Malawians of all walks of life today pooled onto the streets of Blantyre, Lilongwe and Mulanje to deliver a petition to President Dr. Lazarus Chakwera over what they say are punitive taxes and levies basic commodities and services.
A local human rights watchdog, the Centre for Democracy and Economic Development Initiatives (CDEDI), mobilized the citizens in a last ditch attempt to force the Tonse Alliance government to remove the taxes and levies, which are purportedly weighing down the already vulnerable and poor Malawians.
The protesters delivered a petition to the authorities at Lilongwe City Council, Blantyre City Council and Mulanje District Council, who are expected to forward it to President Chakwera.
Apart from the usual demand for the removal of the 16.5 percent value added tax (VAT) on cooking oil, the protesters also want Chakwera to apologize for allegedly telling them and the whole world that Malawi had K1 billion of the tax payers’ money lying idle in the government’s coffers when people were reportedly dying due to lack of oxygen in the country’s major referral hospitals, at the height of the Covid-19 pandemic.
They are also asking Chakwera to institute a team that should review the tax policies on essential products and services, in a bid to come up with tax laws that create an enabling environment for the local industry to flourish.
“The unjustifiable levies on fuel must be scrapped off from the pump prices; the government should remove taxes from essential services such as water and electricity,” reads part of the petition delivered after the march.
The demonstrators also called upon the Malawi Communications Regulatory Authority (MACRA) to stop shielding the mobile phone operators who are allegedly charging exorbitantly for mobile phone calls and data, among others.
They further tasked the communications regulator to strictly monitor the quality of services being rendered by such operators, which are mostly substandard, according to the petition.
Additionally, the protesters have challenged Chakwera to exonerate himself, some of his cabinet ministers and top State House officials from accusations bordering on nepotism and favouritism, which former parliamentarian from Kasungu West, Alex Major of the Malawi Congress Party (MCP), levelled against him.
“Just like the Public Relations (PR) stunt that has been pulled on the Covid-19 audited report, President Chakwera should do likewise by making public the reports on the 6th July independence celebrations expenses; the State House Cross roads hotel accommodation scandal; and the National Oil Company of Malawi (NOCMA) fuel saga,” concludes the petition.
Speaking in an interview after the protest, CDEDI executive director Sylvester Namiwa said he was happy with the turnout of the people during the demonstrations.
Namiwa emphasized that he was not much worried about the numbers of the people, but rather to ensure that the message is delivered to the relevant authorities.
“CDEDI would like to remind Dr. Chakwera that political powers accorded to him under section 12 of the Republican Constitution derive from the people of Malawi, and the one exercising such powers does so on sustained trust.
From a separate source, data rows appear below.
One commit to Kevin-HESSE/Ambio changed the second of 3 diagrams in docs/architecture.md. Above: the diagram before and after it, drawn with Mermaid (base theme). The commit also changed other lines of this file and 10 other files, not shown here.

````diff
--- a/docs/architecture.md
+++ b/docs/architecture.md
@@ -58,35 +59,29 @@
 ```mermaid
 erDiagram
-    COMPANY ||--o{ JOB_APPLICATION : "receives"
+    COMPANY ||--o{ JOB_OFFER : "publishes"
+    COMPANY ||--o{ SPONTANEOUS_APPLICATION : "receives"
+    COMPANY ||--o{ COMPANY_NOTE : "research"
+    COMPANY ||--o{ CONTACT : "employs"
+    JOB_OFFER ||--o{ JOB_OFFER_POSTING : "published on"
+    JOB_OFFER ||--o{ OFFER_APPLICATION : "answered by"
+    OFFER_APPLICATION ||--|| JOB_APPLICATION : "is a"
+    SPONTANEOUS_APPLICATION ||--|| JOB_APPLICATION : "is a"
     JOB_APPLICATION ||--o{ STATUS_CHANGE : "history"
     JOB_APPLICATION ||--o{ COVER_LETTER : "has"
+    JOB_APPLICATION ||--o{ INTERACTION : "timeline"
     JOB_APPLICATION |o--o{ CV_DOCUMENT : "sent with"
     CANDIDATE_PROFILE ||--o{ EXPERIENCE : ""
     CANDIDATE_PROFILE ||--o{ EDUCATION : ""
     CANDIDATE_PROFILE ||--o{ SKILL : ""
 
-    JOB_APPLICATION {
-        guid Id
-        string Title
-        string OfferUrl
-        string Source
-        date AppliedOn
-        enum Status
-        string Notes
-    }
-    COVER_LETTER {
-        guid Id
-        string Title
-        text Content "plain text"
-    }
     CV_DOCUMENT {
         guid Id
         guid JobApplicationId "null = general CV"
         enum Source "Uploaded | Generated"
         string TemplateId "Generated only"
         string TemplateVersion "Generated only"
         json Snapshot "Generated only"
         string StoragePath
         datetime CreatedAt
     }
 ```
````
It is, therefore, our expectation that the President will act on these issues in earnest,” he said.
CDEDI is a non-partisan, nongovernmental organization that was established in a quest to attain a well-informed and organized citizenry that can ably demand their social and economic rights at the same time hold duty bearers accountable for their actions.
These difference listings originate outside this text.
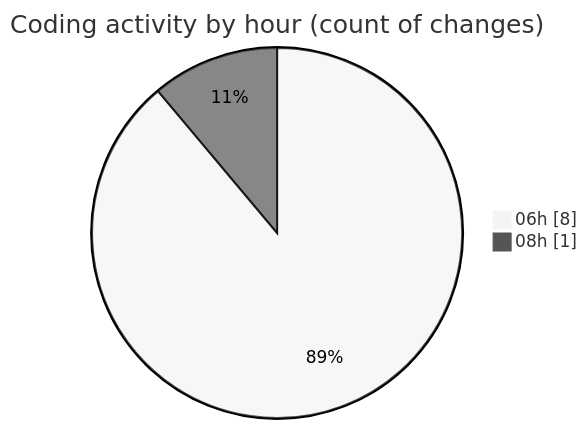
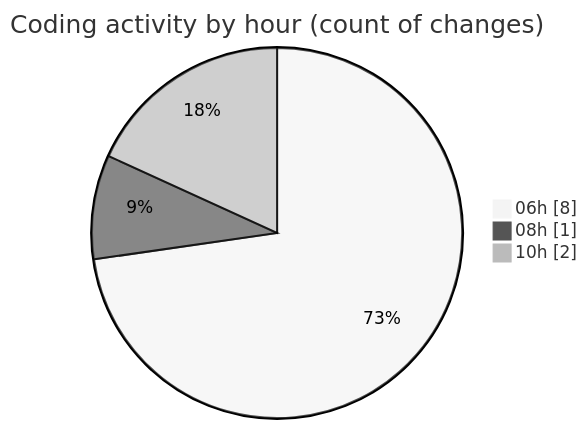
One commit to IJAZ3593/code-tracking changed the second of 2 diagrams in 2025-10-25/ai/README.md. Above: the diagram before and after it, drawn with Mermaid (neutral theme). The commit also changed other lines of this file and 1 other file, not shown here.

````diff
--- a/2025-10-25/ai/README.md
+++ b/2025-10-25/ai/README.md
@@ -33,6 +33,7 @@
 ```mermaid
 pie showData
 title Coding activity by hour (count of changes)
 "06h" : 8
 "08h" : 1
+"10h" : 2
 ```
````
Among many others CDEDI aims at sensitizing the masses on matters of national importance, inculcate the spirit of a peaceful coexistence among people of different ethnic, political and religious affiliations; provide civic education on people’s rights and responsibilities in economic independence and contribution towards national development and lobbying for the electoral law reforms.Follow and Subscribe Nyasa TV :